Stress tests for the banks - to see how they could ride out extreme crises - indicated that the largest eight so-called global systemically important banks (GSIB) need firmer capital buffers for systemic safety, Fed governor Daniel Tarullo said in a speech.
The Fed would soon formally propose a "stress capital buffer approach" to replace a previous capital strength surcharge on large banks, he added.
"This would generally result in a significant increase in capital requirements applicable to the GSIBs," he said.
The tougher standard is based on the view that "financial regulation should be progressively more stringent for firms of greater importance, and thus potential risk, to the financial system," he said.
"The surcharges are calibrated to force large, interconnected banks to internalize the additional costs their distress would impose on the financial system." The eight include Bank of America, Bank of New York Mellon, Citigroup, Goldman Sachs, JPMorgan Chase, Morgan Stanley, State Street and Wells Fargo.
Shares for the group sank after the speech.

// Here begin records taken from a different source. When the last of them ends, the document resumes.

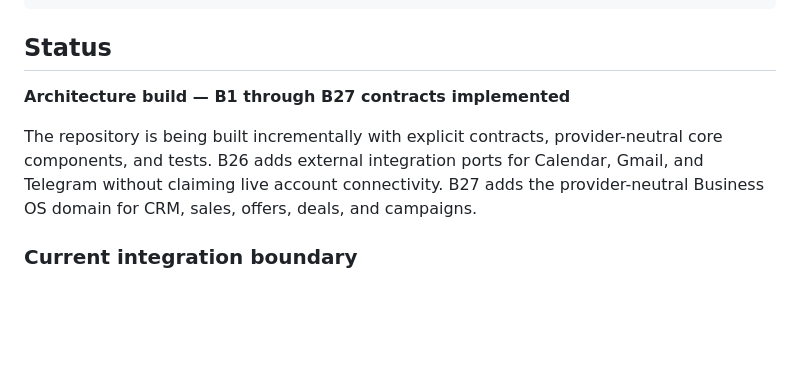
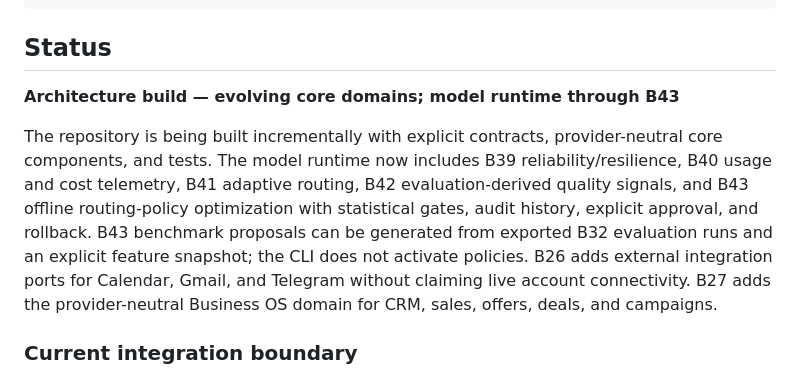
Before and after one commit to housniahmed/AHMED-AI-OS, a Markdown page: README.md, the part around the change. GitHub-like rendering; blank space fills up the shorter version.

Commit message:
docs: refresh architecture status through B43

```diff
--- a/README.md
+++ b/README.md
@@ -60,9 +60,9 @@ tests/       # automated tests
 
 ## Status
 
-**Architecture build — B1 through B27 contracts implemented**
+**Architecture build — evolving core domains; model runtime through B43**
 
-The repository is being built incrementally with explicit contracts, provider-neutral core components, and tests. B26 adds external integration ports for Calendar, Gmail, and Telegram without claiming live account connectivity. B27 adds the provider-neutral Business OS domain for CRM, sales, offers, deals, and campaigns.
+The repository is being built incrementally with explicit contracts, provider-neutral core components, and tests. The model runtime now includes B39 reliability/resilience, B40 usage and cost telemetry, B41 adaptive routing, B42 evaluation-derived quality signals, and B43 offline routing-policy optimization with statistical gates, audit history, explicit approval, and rollback. B43 benchmark proposals can be generated from exported B32 evaluation runs and an explicit feature snapshot; the CLI does not activate policies. B26 adds external integration ports for Calendar, Gmail, and Telegram without claiming live account connectivity. B27 adds the provider-neutral Business OS domain for CRM, sales, offers, deals, and campaigns.
 
 ### Current integration boundary
 
```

JPMorgan lost 2.2 per cent, Wells Fargo, 1.9 per cent and Morgan Stanley, 2.8 per cent.
On the other hand, Mr Tarullo said, US regional banks would see some terms for them in the stress tests eased.
The annual stress tests, implemented after the 2008 crisis, are used to determine if banks have adequate capital to handle a deep recession. Banks that do not pass the tests can be denied permission to distribute profits to shareholders.